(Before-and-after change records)

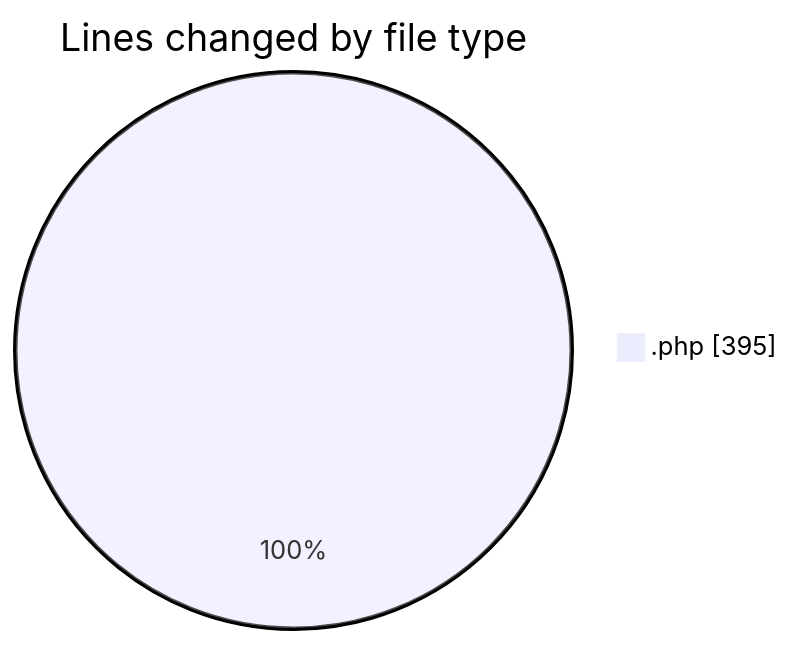
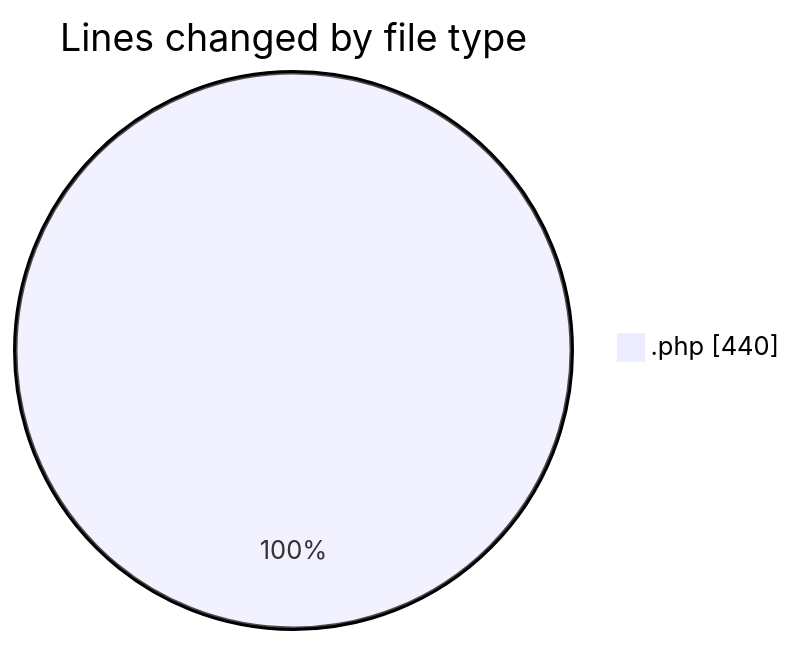
One commit to LanceThiago/code-tracking changed the first of 2 diagrams in 2025-07-02/web/README.md. Above: the diagram before and after it, drawn with Mermaid. The commit also changed other lines of this file and 1 other file, not shown here.

````diff
--- a/2025-07-02/web/README.md
+++ b/2025-07-02/web/README.md
@@ -20,5 +20,5 @@
 ```mermaid
 pie showData
 title Lines changed by file type
-".php" : 395
+".php" : 440
 ```
````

**What needs to be done**
Without the pictures, return the records above exactly as given.

**Task answer**
One commit to LanceThiago/code-tracking changed the first of 2 diagrams in 2025-07-02/web/README.md. Above: the diagram before and after it, drawn with Mermaid. The commit also changed other lines of this file and 1 other file, not shown here.

````diff
--- a/2025-07-02/web/README.md
+++ b/2025-07-02/web/README.md
@@ -20,5 +20,5 @@
 ```mermaid
 pie showData
 title Lines changed by file type
-".php" : 395
+".php" : 440
 ```
````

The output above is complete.